Integration isn’t just another fancy term that marketers make up to sound smart. (Well, maybe a little!) It actually holds a clue about how we, as both fundraisers and marketers, should develop our outbound and inbound strategies.
Integration means the use of multiple online and offline marketing channels for the purpose of distributing a single message and/or call to action to a predefined target audience.
Using multiple channels to disseminate a strong, single-minded message has never been more important for marketing success. And that’s not easy. The day-to-day challenges faced by agencies and their clients are many, but overcoming them often brings fruitful long-term results!
What are the challenges of integration today?
All charities, nonprofits and for-profits are flawed. As beautiful as their cause or product may be, they are also blessed with their own set of idiosyncrasies and internal politics. One of the most detrimental things working against integration is the siloing of internal departments, responsibilities and goals. If your marketing, development, IT and other teams cannot work collaboratively toward the same goals and objectives, then integration and results will ultimately suffer. Your entire team must talk the same talk and walk the same walk.

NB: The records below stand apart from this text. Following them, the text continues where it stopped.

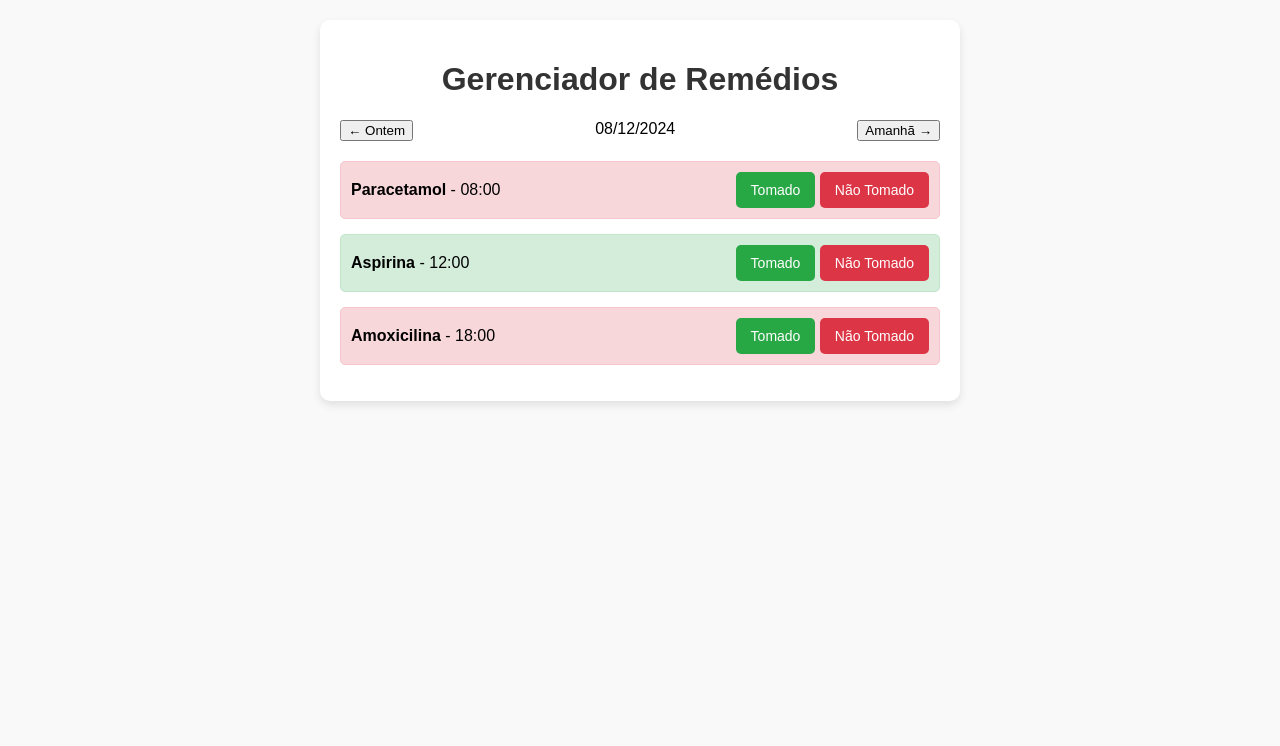
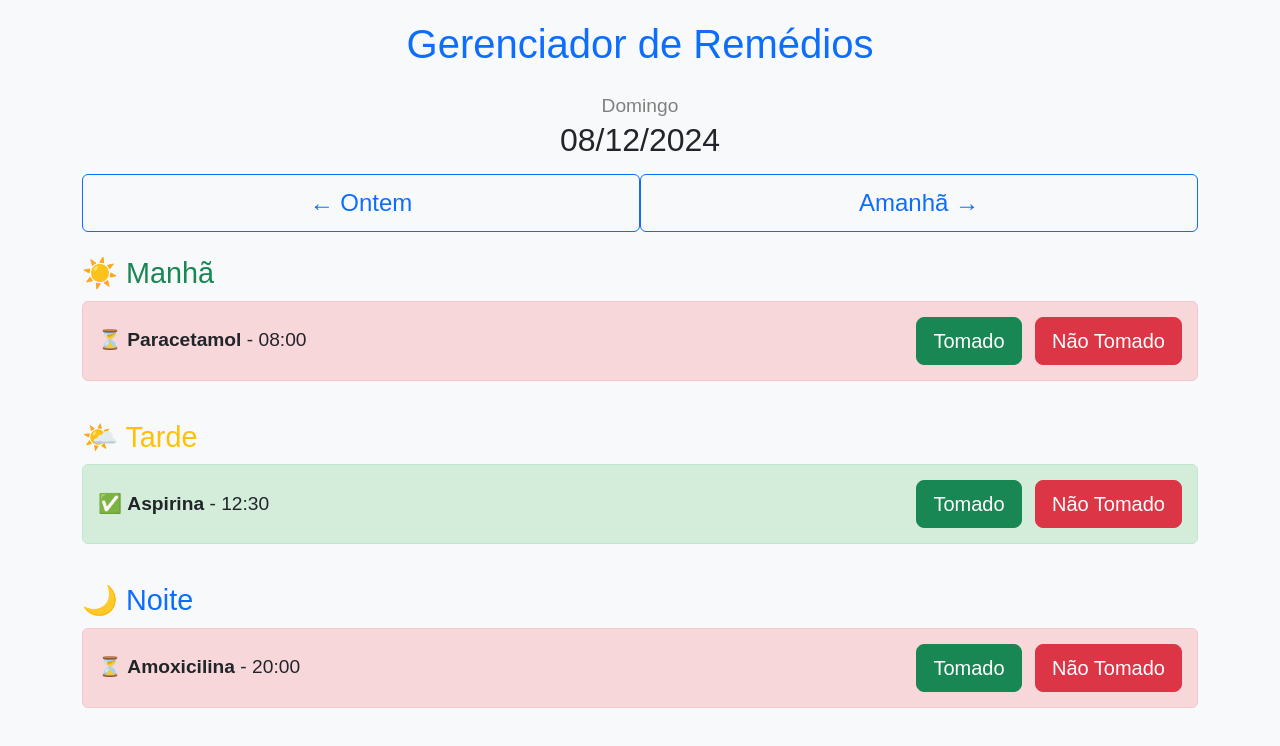
Before and after one commit to juniorapeles/html-estatico-remedios-ailson, a plain HTML site: page index.html in a window 1280 px wide. Drawn offline with nearby package versions, Linux system fonts and the light colour scheme.

Commit message:
new layout

```diff
--- a/index.html
+++ b/index.html
@@ -4,42 +4,46 @@
     <meta charset="UTF-8">
     <meta name="viewport" content="width=device-width, initial-scale=1.0">
     <title>Gerenciador de Remédios</title>
+    <!-- Bootstrap CSS -->
+    <link href="https://cdn.jsdelivr.net/npm/bootstrap@5.3.2/dist/css/bootstrap.min.css" rel="stylesheet">
     <style>
         body {
+            background-color: #f8f9fa;
             font-family: Arial, sans-serif;
-            margin: 0;
-            padding: 0;
-            background-color: #f9f9f9;
         }
         .container {
-            max-width: 600px;
-            margin: 20px auto;
-            padding: 20px;
-            background-color: #ffffff;
-            box-shadow: 0px 4px 8px rgba(0, 0, 0, 0.1);
-            border-radius: 10px;
+            margin-top: 20px;
         }
-        h1 {
+        .date-display {
             text-align: center;
-            color: #333;
+            margin-bottom: 15px;
         }
-        .date-selector {
-            display: flex;
-            justify-content: space-between;
-            margin-bottom: 20px;
+        .date-display h3 {
+            margin: 0;
+            font-size: 2rem;
         }
-        .remedio-list {
-            list-style: none;
-            padding: 0;
+        .date-display span {
+            font-size: 1.2rem;
+            color: gray;
+        }
+        .btn-large {
+            font-size: 1.5rem;
+            padding: 10px 20px;
+            width: 100%;
+        }
+        .period-title {
+            font-size: 1.8rem;
+            margin-bottom: 10px;
         }
         .remedio-item {
             display: flex;
             justify-content: space-between;
             align-items: center;
             margin-bottom: 15px;
-            padding: 10px;
+            padding: 15px;
             border: 1px solid #ddd;
-            border-radius: 5px;
+            border-radius: 8px;
+            font-size: 1.2rem;
         }
         .remedio-item.taken {
             background-color: #d4edda;
@@ -49,63 +53,119 @@
             background-color: #f8d7da;
             border-color: #f5c6cb;
         }
-        .remedio-info {
-            font-size: 16px;
+        .remedio-item.late {
+            background-color: #f8d7da;
+            border-color: #f5c6cb;
         }
-        .remedio-buttons button {
-            padding: 10px 15px;
-            border: none;
-            border-radius: 5px;
-            cursor: pointer;
-            font-size: 14px;
-        }
-        .btn-taken {
-            background-color: #28a745;
-            color: #fff;
-        }
-        .btn-not-taken {
-            background-color: #dc3545;
-            color: #fff;
+        .remedio-item.late .remedio-info {
+            color: red;
         }
     </style>
 </head>
 <body>
     <div class="container">
-        <h1>Gerenciador de Remédios</h1>
-        <div class="date-selector">
-            <button onclick="changeDate(-1)">← Ontem</button>
-            <span id="current-date">08/12/2024</span>
-            <button onclick="changeDate(1)">Amanhã →</button>
+        <h1 class="text-center text-primary mb-4">Gerenciador de Remédios</h1>
+
+        <!-- Data e navegação -->
+        <div class="date-display">
+            <span id="current-day">Domingo</span>
+            <h3 id="current-date">08/12/2024</h3>
         </div>
-        <ul class="remedio-list" id="remedio-list">
-            <!-- Os remédios serão adicionados dinamicamente -->
-        </ul>
+        <div class="d-flex justify-content-between align-items-center mb-4">
+            <button class="btn btn-outline-primary btn-large" onclick="changeDate(-1)">← Ontem</button>
+            <button class="btn btn-outline-primary btn-large" onclick="changeDate(1)">Amanhã →</button>
+        </div>
+
+        <!-- Manhã -->
+        <div class="mb-4">
+            <h4 class="period-title text-success">☀️ Manhã</h4>
+            <ul class="list-group" id="remedio-manha">
+                <!-- Lista de remédios da manhã -->
+            </ul>
+        </div>
+
+        <!-- Tarde -->
+        <div class="mb-4">
+            <h4 class="period-title text-warning">🌤️ Tarde</h4>
+            <ul class="list-group" id="remedio-tarde">
+                <!-- Lista de remédios da tarde -->
+            </ul>
+        </div>
+
+        <!-- Noite -->
+        <div class="mb-4">
+            <h4 class="period-title text-primary">🌙 Noite</h4>
+            <ul class="list-group" id="remedio-noite">
+                <!-- Lista de remédios da noite -->
+            </ul>
+        </div>
     </div>
 
+    <!-- Modal de Alerta -->
+    <div class="modal fade" id="remedioModal" tabindex="-1" aria-labelledby="remedioModalLabel" aria-hidden="true">
+        <div class="modal-dialog">
+            <div class="modal-content">
+                <div class="modal-header">
+                    <h5 class="modal-title" id="remedioModalLabel">Alerta de Remédio Não Tomado</h5>
+                    <button type="button" class="btn-close" data-bs-dismiss="modal" aria-label="Close"></button>
+                </div>
+                <div class="modal-body">
+                    <p id="remedioAlertText">Você não tomou o remédio no horário!</p>
+                    <p><strong>Por favor, tome o remédio o mais rápido possível.</strong></p>
+                </div>
+                <div class="modal-footer">
+                    <button type="button" class="btn btn-secondary" data-bs-dismiss="modal">Fechar</button>
+                    <button type="button" class="btn btn-primary" onclick="marcarTomadoAtual()">Marcar como Tomado</button>
+                </div>
+            </div>
+        </div>
+    </div>
+
+    <!-- Bootstrap JS -->
+    <script src="https://cdn.jsdelivr.net/npm/bootstrap@5.3.2/dist/js/bootstrap.bundle.min.js"></script>
     <script>
         const remedios = [
-            { id: 1, nome: 'Paracetamol', horario: '08:00', tomado: false },
-            { id: 2, nome: 'Aspirina', horario: '12:00', tomado: true },
-            { id: 3, nome: 'Amoxicilina', horario: '18:00', tomado: false },
+            { id: 1, nome: 'Paracetamol', horario: '08:00', periodo: 'manhã', tomado: false },
+            { id: 2, nome: 'Aspirina', horario: '12:30', periodo: 'tarde', tomado: true },
+            { id: 3, nome: 'Amoxicilina', horario: '20:00', periodo: 'noite', tomado: false },
         ];
 
-        const remedioList = document.getElementById('remedio-list');
+        const listas = {
+            manhã: document.getElementById('remedio-manha'),
+            tarde: document.getElementById('remedio-tarde'),
+            noite: document.getElementById('remedio-noite'),
+        };
+
+        let remedioAtual = null;
 
         function renderRemedios() {
-            remedioList.innerHTML = '';
+            // Limpa as listas antes de renderizar
+            for (const periodo in listas) {
+                listas[periodo].innerHTML = '';
+            }
+
             remedios.forEach(remedio => {
                 const item = document.createElement('li');
-                item.className = `remedio-item ${remedio.tomado ? 'taken' : 'pending'}`;
+                const horarioAtual = new Date();
+                const horarioRemedio = new Date();
+                const [hora, minuto] = remedio.horario.split(':');
+                horarioRemedio.setHours(hora, minuto, 0);
+
+                // Lógica para verificar se o remédio já passou do horário
+                const isLate = !remedio.tomado && horarioAtual > horarioRemedio;
+
+                item.className = `list-group-item d-flex justify-content-between align-items-center remedio-item ${remedio.tomado ? 'taken' : isLate ? 'late' : 'pending'}`;
                 item.innerHTML = `
                     <div class="remedio-info">
+                        <span>${remedio.tomado ? '✅' : isLate ? '⚠️' : '⏳'}</span>
                         <strong>${remedio.nome}</strong> - ${remedio.horario}
                     </div>
-                    <div class="remedio-buttons">
-                        <button class="btn-taken" onclick="marcarTomado(${remedio.id}, true)">Tomado</button>
-                        <button class="btn-not-taken" onclick="marcarTomado(${remedio.id}, false)">Não Tomado</button>
+                    <div>
+                        <button class="btn btn-lg btn-success me-2" onclick="marcarTomado(${remedio.id}, true)">Tomado</button>
+                        <button class="btn btn-lg btn-danger" onclick="marcarTomado(${remedio.id}, false)">Não Tomado</button>
                     </div>
                 `;
-                remedioList.appendChild(item);
+                listas[remedio.periodo].appendChild(item);
             });
         }
 
@@ -113,22 +173,48 @@
             const remedio = remedios.find(r => r.id === id);
             if (remedio) {
                 remedio.tomado = tomado;
-                alert(`Remédio "${remedio.nome}" foi marcado como ${tomado ? 'tomado' : 'não tomado'}.`);
+                if (!remedio.tomado && !remedio.modalShown) {
+                    // Se o remédio não foi tomado e o horário já passou, mostra o alerta
+                    remedioAtual = remedio;
+                    showAlert(remedio);
+                }
                 renderRemedios();
-                // Aqui você pode fazer uma chamada para o backend para registrar o status
+            }
+        }
+
+        function showAlert(remedio) {
+            const modal = new bootstrap.Modal(document.getElementById('remedioModal'));
+            document.getElementById('remedioAlertText').innerText = `O remédio ${remedio.nome} não foi tomado até o horário.`;
+            modal.show();
+        }
+
+        function marcarTomadoAtual() {
+            if (remedioAtual) {
+                remedioAtual.tomado = true;
+                remedioAtual.modalShown = true;
+                renderRemedios();
+                const modal = bootstrap.Modal.getInstance(document.getElementById('remedioModal'));
+                modal.hide();
             }
         }
 
         function changeDate(offset) {
-            const currentDate = new Date(document.getElementById('current-date').innerText.split('/').reverse().join('-'));
+            const currentDateElement = document.getElementById('current-date');
+            const currentDayElement = document.getElementById('current-day');
+
+            const currentDate = new Date();
             currentDate.setDate(currentDate.getDate() + offset);
+
             const newDate = currentDate.toLocaleDateString('pt-BR');
-            document.getElementById('current-date').innerText = newDate;
-            // Aqui você pode buscar os remédios da data nova
-            alert(`Carregando remédios para ${newDate}`);
+            const newDay = currentDate.toLocaleString('pt-BR', { weekday: 'long' });
+
+            currentDateElement.innerText = newDate;
+            currentDayElement.innerText = newDay;
+
+            renderRemedios();
         }
 
-        renderRemedios();
+        renderRemedios(); // Inicializa os remédios
     </script>
 </body>
 </html>
```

The crux of integration is the use of many channels for a singular purpose. Take your website plus advertising plus direct mail plus out-of-home, wrap it all together in one pretty package and you have integration! How do we control this integration monster? Managing all these parts can be especially complex with limited resources, which is why planning and strategy up front are particularly important. Your plan is the glue holding these parts together.
One voice, multiple audiences, many channels
Whether you realize it or not, you’re probably already using some form of integration at your charity or nonprofit. You have multiple segments in your target audience. Check. You take advantage of talking to those audiences via different channels. Check. Ensuring that you’re using the same voice, let alone sending a consistent message, is a task all your teams must tackle together. From your Twitter account to your latest direct mail appeal, your donors or prospects must always feel like they’re hearing the same voice.
Executive and board buy-in
It’s never been ‘out-of-the-box easy’ to convince your donors to give you money. Fundraising is hard. Consequently, it’s sometimes difficult to get your directors, executives and board to buy in on how you should convince your donors to give. If integration sounds expensive, it’s because it often is. If you don’t have the correct infrastructure, siloing can rear its ugly head. If you don’t align organizational goals and efforts, you won’t be able to effectively manage all the moving parts. If you don’t have consistent creative, branding and messaging, you’ll render your audience confused and alienated.
All of this adds up to one of the toughest hurdles integration faces: buy-in from the top down and everywhere in between. Integration is a proven marketing approach that has to be supported financially and with teamwork and open communication.
All this is to say that fear of change may end up being your biggest challenge yet. Approach integration with a smile and a handshake. And then follow that with a plan. Integration should never be about wishing, but doing.
Simren Deogun is Digital Account Manager at Stephen Thomas (ST), a Toronto-based marketing, communications and fundraising agency exclusively serving nonprofits. She is responsible for devising marketing strategies and managing the digital team's accounts and projects. Before joining ST, she honed her skills in project management, direct and integrated marketing in the technology sector.
At ST, her clients include the Canadian Cancer Society, Ontario and BC divisions, the Canadian Diabetes Association, Kids Help Phone, The Hospital for Sick Children, Surf Life Saving (Australia), and Médecins Sans Frontières.